───── Input for this task ─────
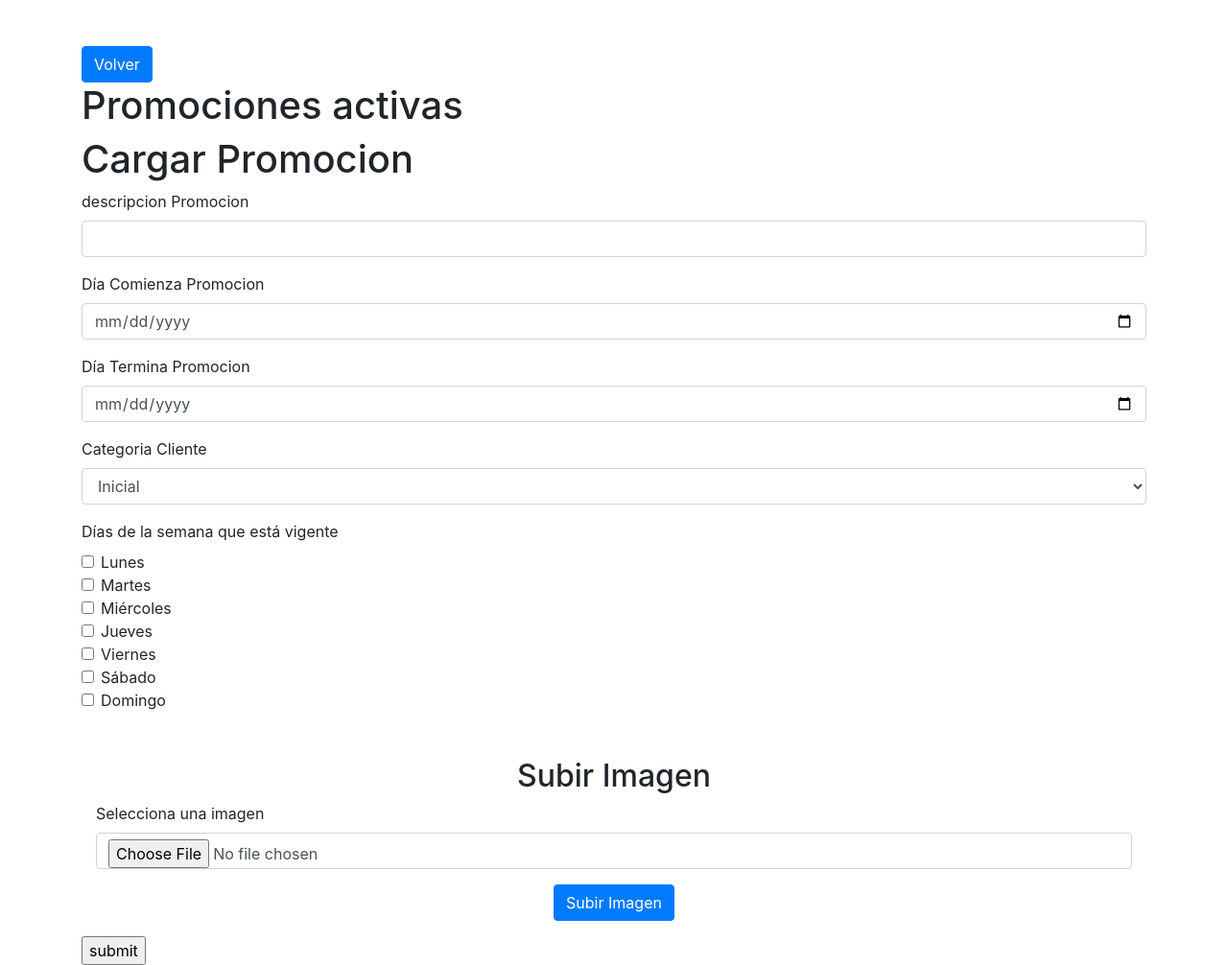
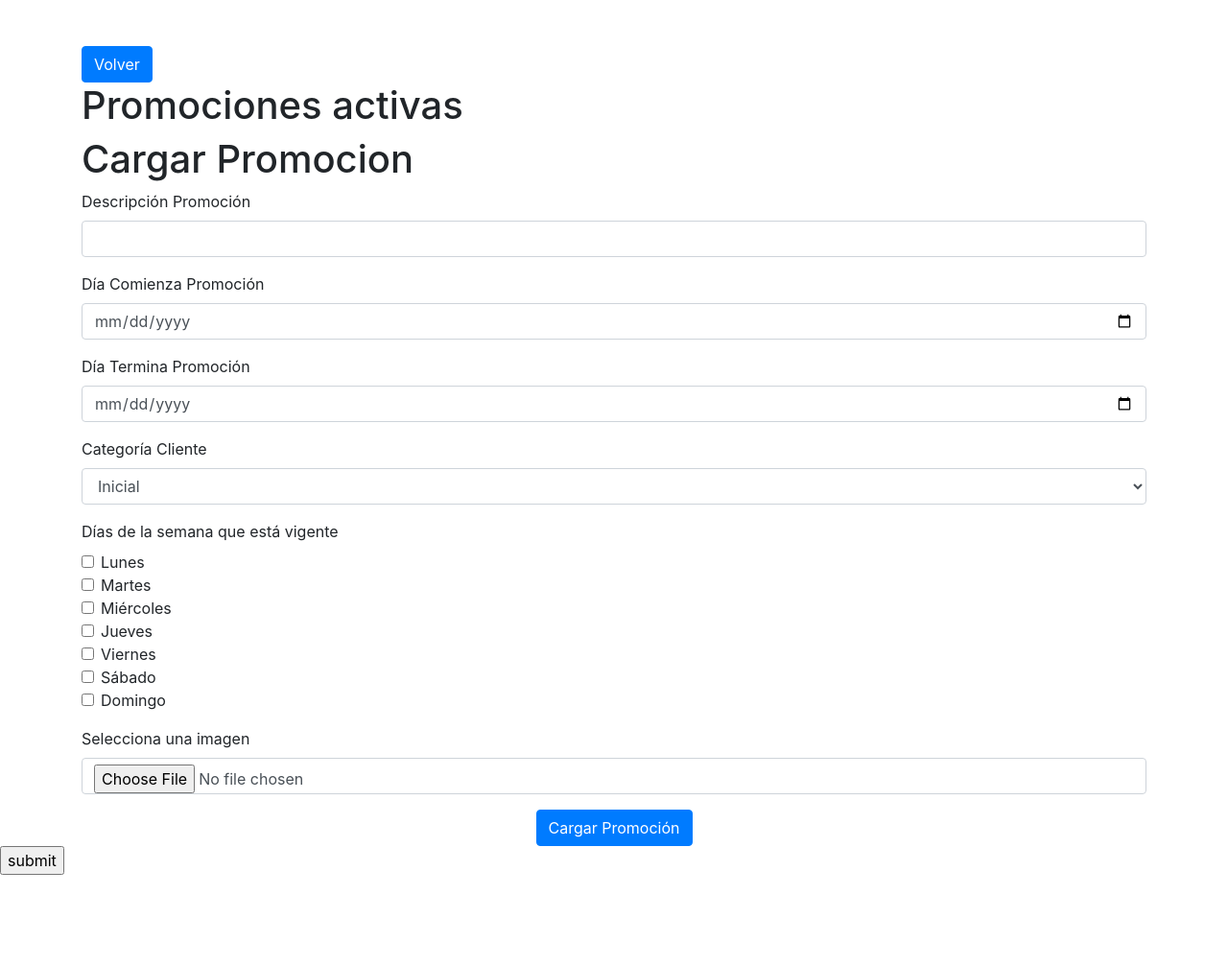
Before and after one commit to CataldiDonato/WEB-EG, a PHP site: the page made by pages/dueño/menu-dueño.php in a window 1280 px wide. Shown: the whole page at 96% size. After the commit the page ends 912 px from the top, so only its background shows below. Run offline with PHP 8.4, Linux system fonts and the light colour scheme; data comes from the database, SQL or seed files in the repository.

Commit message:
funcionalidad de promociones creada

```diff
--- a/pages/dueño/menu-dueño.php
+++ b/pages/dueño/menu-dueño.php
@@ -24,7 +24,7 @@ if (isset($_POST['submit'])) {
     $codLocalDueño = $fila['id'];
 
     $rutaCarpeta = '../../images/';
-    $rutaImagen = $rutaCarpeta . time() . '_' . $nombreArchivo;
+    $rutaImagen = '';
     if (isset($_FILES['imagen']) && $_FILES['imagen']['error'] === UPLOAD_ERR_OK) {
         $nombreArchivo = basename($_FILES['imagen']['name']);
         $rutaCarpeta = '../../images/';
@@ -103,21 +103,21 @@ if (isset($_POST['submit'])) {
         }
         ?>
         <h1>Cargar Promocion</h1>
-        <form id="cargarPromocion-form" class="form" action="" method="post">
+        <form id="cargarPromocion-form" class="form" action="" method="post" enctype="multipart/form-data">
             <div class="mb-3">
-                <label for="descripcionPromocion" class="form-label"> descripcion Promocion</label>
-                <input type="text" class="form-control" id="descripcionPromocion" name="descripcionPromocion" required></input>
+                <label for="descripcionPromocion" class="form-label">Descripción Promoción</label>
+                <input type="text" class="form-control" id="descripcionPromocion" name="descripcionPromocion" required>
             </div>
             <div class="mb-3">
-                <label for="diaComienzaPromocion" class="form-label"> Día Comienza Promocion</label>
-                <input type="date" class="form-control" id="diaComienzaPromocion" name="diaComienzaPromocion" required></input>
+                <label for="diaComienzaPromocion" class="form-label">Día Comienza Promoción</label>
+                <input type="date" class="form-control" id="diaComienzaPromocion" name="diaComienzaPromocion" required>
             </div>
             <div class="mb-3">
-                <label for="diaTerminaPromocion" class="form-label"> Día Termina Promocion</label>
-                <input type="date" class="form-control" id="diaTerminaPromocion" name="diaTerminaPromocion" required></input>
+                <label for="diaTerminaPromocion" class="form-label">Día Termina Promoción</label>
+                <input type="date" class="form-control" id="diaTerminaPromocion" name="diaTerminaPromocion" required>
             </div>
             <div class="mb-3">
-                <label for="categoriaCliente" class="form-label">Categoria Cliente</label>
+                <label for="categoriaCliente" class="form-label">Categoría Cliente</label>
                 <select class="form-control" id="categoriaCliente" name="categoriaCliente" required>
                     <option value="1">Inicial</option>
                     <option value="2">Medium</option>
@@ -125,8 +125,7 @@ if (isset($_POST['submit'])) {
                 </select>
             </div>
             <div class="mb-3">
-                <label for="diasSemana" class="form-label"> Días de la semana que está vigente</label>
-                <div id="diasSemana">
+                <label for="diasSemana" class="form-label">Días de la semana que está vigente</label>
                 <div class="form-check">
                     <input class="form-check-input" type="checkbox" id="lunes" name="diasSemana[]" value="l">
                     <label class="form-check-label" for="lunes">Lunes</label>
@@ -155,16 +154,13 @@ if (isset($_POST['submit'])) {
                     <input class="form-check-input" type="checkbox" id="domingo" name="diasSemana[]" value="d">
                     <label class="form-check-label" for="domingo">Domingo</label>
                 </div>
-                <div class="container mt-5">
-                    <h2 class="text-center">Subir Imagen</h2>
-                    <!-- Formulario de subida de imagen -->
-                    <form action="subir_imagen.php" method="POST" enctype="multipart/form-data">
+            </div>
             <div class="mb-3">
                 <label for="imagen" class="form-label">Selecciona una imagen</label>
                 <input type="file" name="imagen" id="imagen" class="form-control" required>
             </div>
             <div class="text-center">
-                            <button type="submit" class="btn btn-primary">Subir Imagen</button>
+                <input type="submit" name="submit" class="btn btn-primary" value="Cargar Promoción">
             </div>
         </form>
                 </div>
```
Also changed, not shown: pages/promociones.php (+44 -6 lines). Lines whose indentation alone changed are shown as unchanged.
─────
* Task prompt: Above are the records; copy every one of them exactly and omit the images.

* Task result:
Before and after one commit to CataldiDonato/WEB-EG, a PHP site: the page made by pages/dueño/menu-dueño.php in a window 1280 px wide. Shown: the whole page at 96% size. After the commit the page ends 912 px from the top, so only its background shows below. Run offline with PHP 8.4, Linux system fonts and the light colour scheme; data comes from the database, SQL or seed files in the repository.

Commit message:
funcionalidad de promociones creada

```diff
--- a/pages/dueño/menu-dueño.php
+++ b/pages/dueño/menu-dueño.php
@@ -24,7 +24,7 @@ if (isset($_POST['submit'])) {
     $codLocalDueño = $fila['id'];
 
     $rutaCarpeta = '../../images/';
-    $rutaImagen = $rutaCarpeta . time() . '_' . $nombreArchivo;
+    $rutaImagen = '';
     if (isset($_FILES['imagen']) && $_FILES['imagen']['error'] === UPLOAD_ERR_OK) {
         $nombreArchivo = basename($_FILES['imagen']['name']);
         $rutaCarpeta = '../../images/';
@@ -103,21 +103,21 @@ if (isset($_POST['submit'])) {
         }
         ?>
         <h1>Cargar Promocion</h1>
-        <form id="cargarPromocion-form" class="form" action="" method="post">
+        <form id="cargarPromocion-form" class="form" action="" method="post" enctype="multipart/form-data">
             <div class="mb-3">
-                <label for="descripcionPromocion" class="form-label"> descripcion Promocion</label>
-                <input type="text" class="form-control" id="descripcionPromocion" name="descripcionPromocion" required></input>
+                <label for="descripcionPromocion" class="form-label">Descripción Promoción</label>
+                <input type="text" class="form-control" id="descripcionPromocion" name="descripcionPromocion" required>
             </div>
             <div class="mb-3">
-                <label for="diaComienzaPromocion" class="form-label"> Día Comienza Promocion</label>
-                <input type="date" class="form-control" id="diaComienzaPromocion" name="diaComienzaPromocion" required></input>
+                <label for="diaComienzaPromocion" class="form-label">Día Comienza Promoción</label>
+                <input type="date" class="form-control" id="diaComienzaPromocion" name="diaComienzaPromocion" required>
             </div>
             <div class="mb-3">
-                <label for="diaTerminaPromocion" class="form-label"> Día Termina Promocion</label>
-                <input type="date" class="form-control" id="diaTerminaPromocion" name="diaTerminaPromocion" required></input>
+                <label for="diaTerminaPromocion" class="form-label">Día Termina Promoción</label>
+                <input type="date" class="form-control" id="diaTerminaPromocion" name="diaTerminaPromocion" required>
             </div>
             <div class="mb-3">
-                <label for="categoriaCliente" class="form-label">Categoria Cliente</label>
+                <label for="categoriaCliente" class="form-label">Categoría Cliente</label>
                 <select class="form-control" id="categoriaCliente" name="categoriaCliente" required>
                     <option value="1">Inicial</option>
                     <option value="2">Medium</option>
@@ -125,8 +125,7 @@ if (isset($_POST['submit'])) {
                 </select>
             </div>
             <div class="mb-3">
-                <label for="diasSemana" class="form-label"> Días de la semana que está vigente</label>
-                <div id="diasSemana">
+                <label for="diasSemana" class="form-label">Días de la semana que está vigente</label>
                 <div class="form-check">
                     <input class="form-check-input" type="checkbox" id="lunes" name="diasSemana[]" value="l">
                     <label class="form-check-label" for="lunes">Lunes</label>
@@ -155,16 +154,13 @@ if (isset($_POST['submit'])) {
                     <input class="form-check-input" type="checkbox" id="domingo" name="diasSemana[]" value="d">
                     <label class="form-check-label" for="domingo">Domingo</label>
                 </div>
-                <div class="container mt-5">
-                    <h2 class="text-center">Subir Imagen</h2>
-                    <!-- Formulario de subida de imagen -->
-                    <form action="subir_imagen.php" method="POST" enctype="multipart/form-data">
+            </div>
             <div class="mb-3">
                 <label for="imagen" class="form-label">Selecciona una imagen</label>
                 <input type="file" name="imagen" id="imagen" class="form-control" required>
             </div>
             <div class="text-center">
-                            <button type="submit" class="btn btn-primary">Subir Imagen</button>
+                <input type="submit" name="submit" class="btn btn-primary" value="Cargar Promoción">
             </div>
         </form>
                 </div>
```
Also changed, not shown: pages/promociones.php (+44 -6 lines). Lines whose indentation alone changed are shown as unchanged.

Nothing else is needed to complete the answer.